Treatment of Early Parkinson's Disease - FPIN's Clinical Inquiries
Parkinson's Disease - Clinical Evidence Handbook
Differentiation and Diagnosis of Tremor - Article
ABSTRACT: Tremor, an involuntary, rhythmic, oscillatory movement of a body part, is the most common movement disorder encountered in clinical practice. Rest tremors occur in a body part that is relaxed and completely supported against gravity. Action tremors occur with voluntary contraction of a muscle and can be further subdivided into postural, isometric, and kinetic tremors. All persons have low-amplitude, high-frequency physiologic tremors at rest and during action that are not reported as symptomatic. The most common pathologic tremor is essential tremor. In one-half of cases, it is transmitted in an autosomal dominant fashion, and it affects 0.4 to 6 percent of the population. More than 70 percent of patients with Parkinson disease have tremor as the presenting feature. This tremor is typically asymmetric, occurs at rest, and becomes less prominent with voluntary movement. Features consistent with psychogenic tremor are abrupt onset, spontaneous remission, changing tremor characteristics, and extinction with distraction. Other types of tremor are cerebellar, dystonic, drug- or metabolic-induced, and orthostatic. The first step in the evaluation of a patient with tremor is to categorize the tremor based on its activation condition, topographic distribution, and frequency. The diagnosis of tremor is based on clinical information obtained from a thorough history and physical examination. For particularly difficult cases, single-photon emission computed tomography to visualize the integrity of the dopaminergic pathways in the brain may be useful to diagnose Parkinson disease.
Parkinson Disease: An Update - Article

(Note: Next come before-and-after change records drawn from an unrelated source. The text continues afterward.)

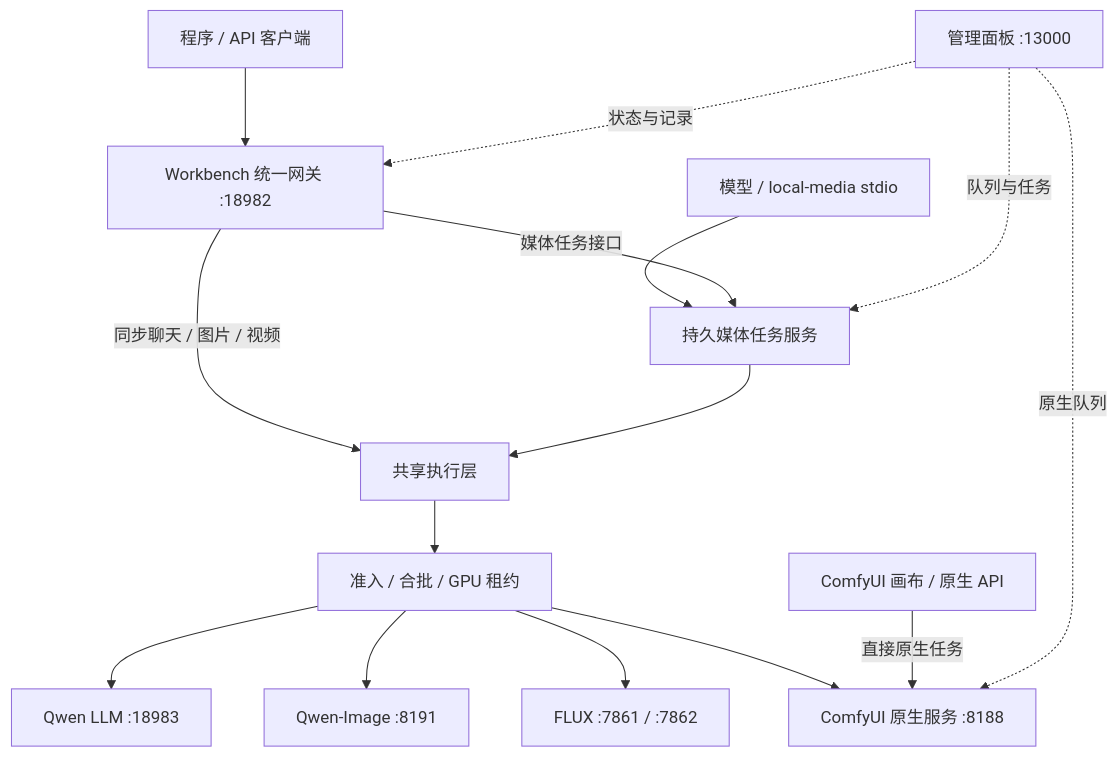
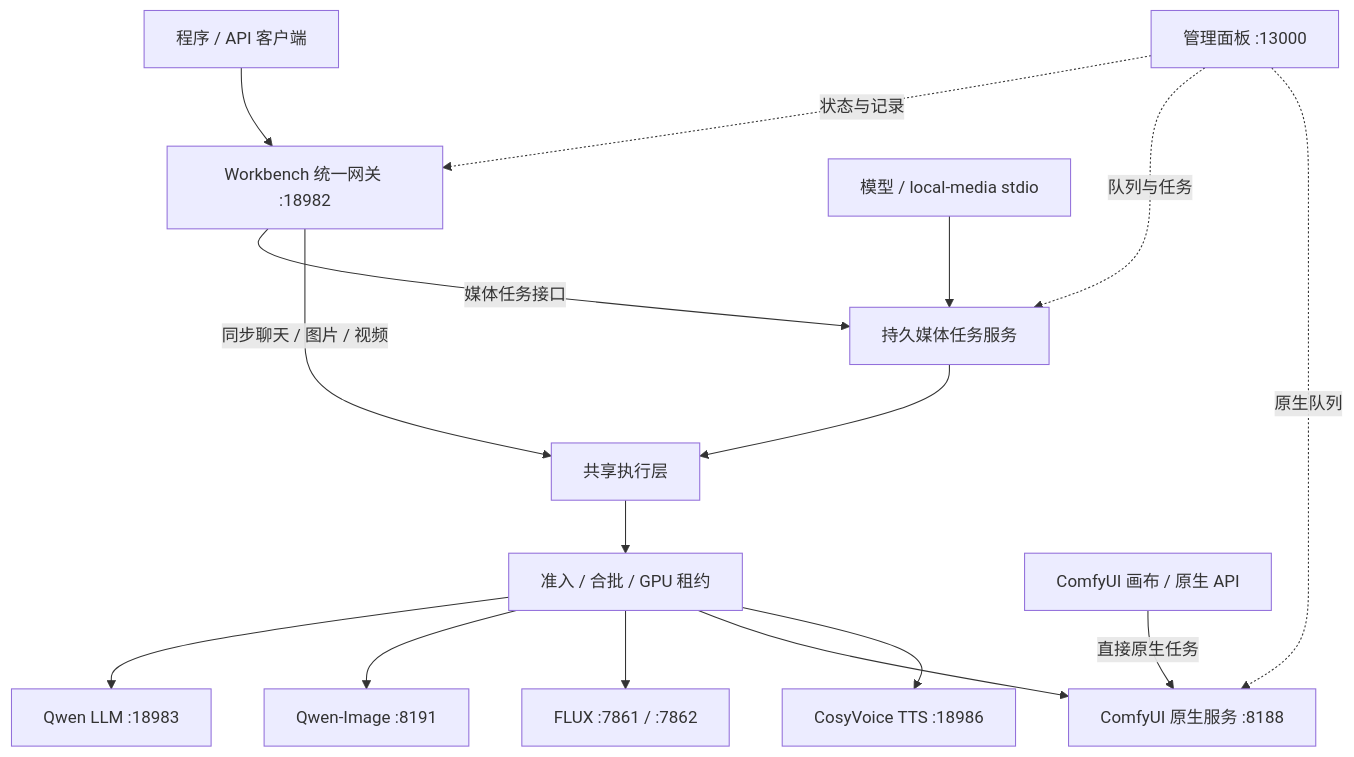
Before and after one commit to Aoike123/llm-backend: the diagram in docs/RUNTIME_TOPOLOGY.md, drawn with Mermaid. The commit also changed other lines of this file and 17 other files, not shown here.

````diff
--- a/docs/RUNTIME_TOPOLOGY.md
+++ b/docs/RUNTIME_TOPOLOGY.md
@@ -11,17 +11,18 @@
 ```mermaid
 flowchart TD
   API[程序 / API 客户端] --> G[Workbench 统一网关 :18982]
   MCP[模型 / local-media stdio] --> J[持久媒体任务服务]
   G -->|媒体任务接口| J
   G -->|同步聊天 / 图片 / 视频| E[共享执行层]
   J --> E
   E --> S[准入 / 合批 / GPU 租约]
   S --> L[Qwen LLM :18983]
   S --> Q[Qwen-Image :8191]
   S --> F[FLUX :7861 / :7862]
   S --> H[ComfyUI 原生服务 :8188]
+  S --> T[CosyVoice TTS :18986]
   UI[ComfyUI 画布 / 原生 API] -->|直接原生任务| H
   P[管理面板 :13000] -.状态与记录.-> G
   P -.队列与任务.-> J
   P -.原生队列.-> H
 ```
````
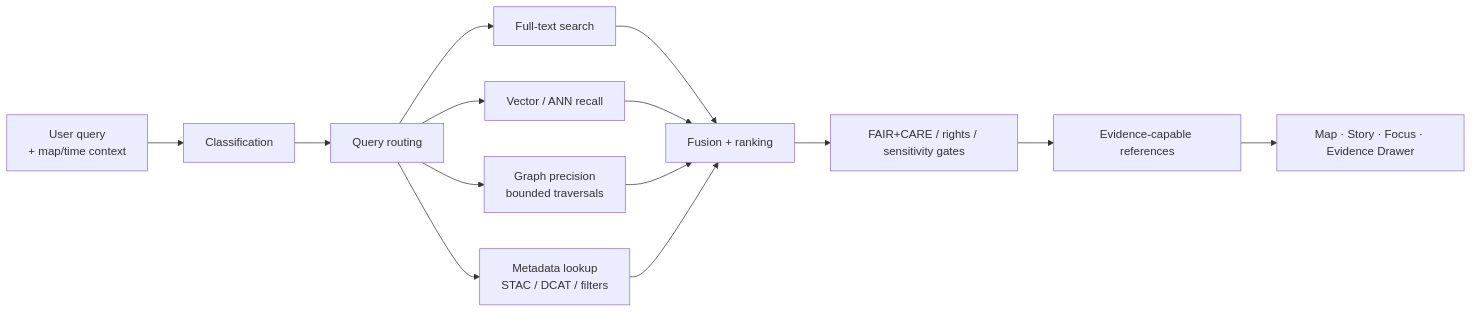
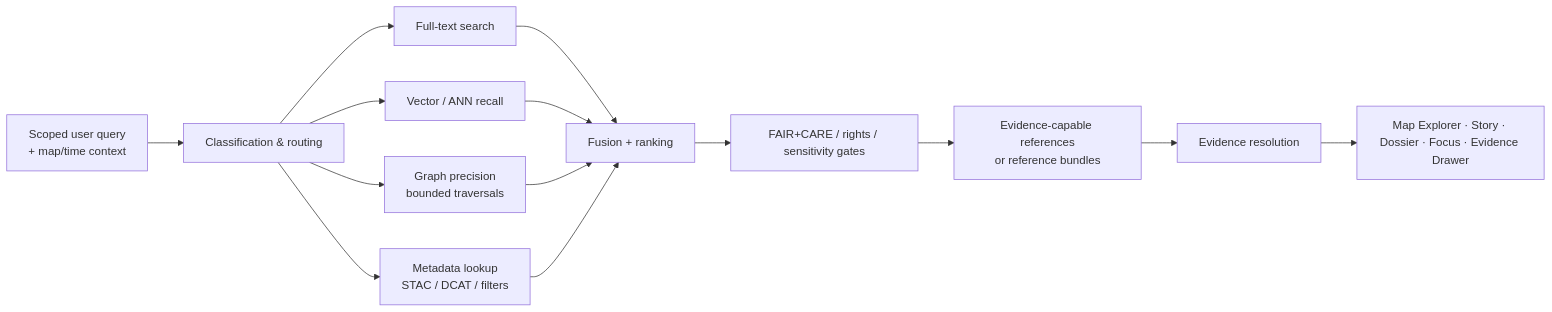
The diagram in docs/search/README.md (bartytime4life/Kansas-Frontier-Matrix), drawn with Mermaid before and after one commit. The commit also changed other lines of this file, not shown here.

````diff
--- a/docs/search/README.md
+++ b/docs/search/README.md
@@ -200,19 +264,19 @@
 ```mermaid
 flowchart LR
-    Q[User query<br/>+ map/time context] --> C[Classification]
-    C --> R[Query routing]
+    Q[Scoped user query<br/>+ map/time context] --> C[Classification & routing]
 
-    R --> FTS[Full-text search]
-    R --> V[Vector / ANN recall]
-    R --> G[Graph precision<br/>bounded traversals]
-    R --> M[Metadata lookup<br/>STAC / DCAT / filters]
+    C --> FTS[Full-text search]
+    C --> V[Vector / ANN recall]
+    C --> G[Graph precision<br/>bounded traversals]
+    C --> M[Metadata lookup<br/>STAC / DCAT / filters]
 
     FTS --> FUSE[Fusion + ranking]
     V --> FUSE
     G --> FUSE
     M --> FUSE
 
     FUSE --> P[FAIR+CARE / rights / sensitivity gates]
-    P --> H[Evidence-capable references]
-    H --> UX[Map · Story · Focus · Evidence Drawer]
+    P --> R[Evidence-capable references<br/>or reference bundles]
+    R --> E[Evidence resolution]
+    E --> U[Map Explorer · Story · Dossier · Focus · Evidence Drawer]
 ```
````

ABSTRACT: Parkinson disease is a progressive neurologic disorder afflicting approximately 1 percent of Americans older than 60 years. The cardinal features of Parkinson disease are bradykinesia, rigidity, tremor, and postural instability. There are a number of neurologic conditions that mimic the disease, making it difficult to diagnose in its early stages. Physicians who rarely diagnose Parkinson disease should refer patients suspected of having it to physicians with more experience in making the diagnosis, and should periodically reevaluate the accuracy of the diagnosis. Treatment is effective in reducing motor impairment and disability, and should be started when a patient begins to experience functional impairment. The combination of carbidopa and levodopa is the most effective treatment, but dopamine agonists and monoamine oxidase-B inhibitors are also effective, and are less likely to cause dyskinesias. For patients taking carbidopa/levodopa who have motor complications, adjunctive therapy with a dopamine agonist, a monoamine oxidase-B inhibitor, or a catechol O-methyltransferase inhibitor will improve motor symptoms and functional status, but with an increase in dyskinesias. Deep brain stimulation is effective in patients who have poorly controlled symptoms despite optimal medical therapy. Occupational, physical, and speech therapy improve patient function. Fatigue, sleep disturbances, dementia, and depression are common in patients with Parkinson disease. Although these conditions are associated with significantly lower quality of life, they may improve with treatment.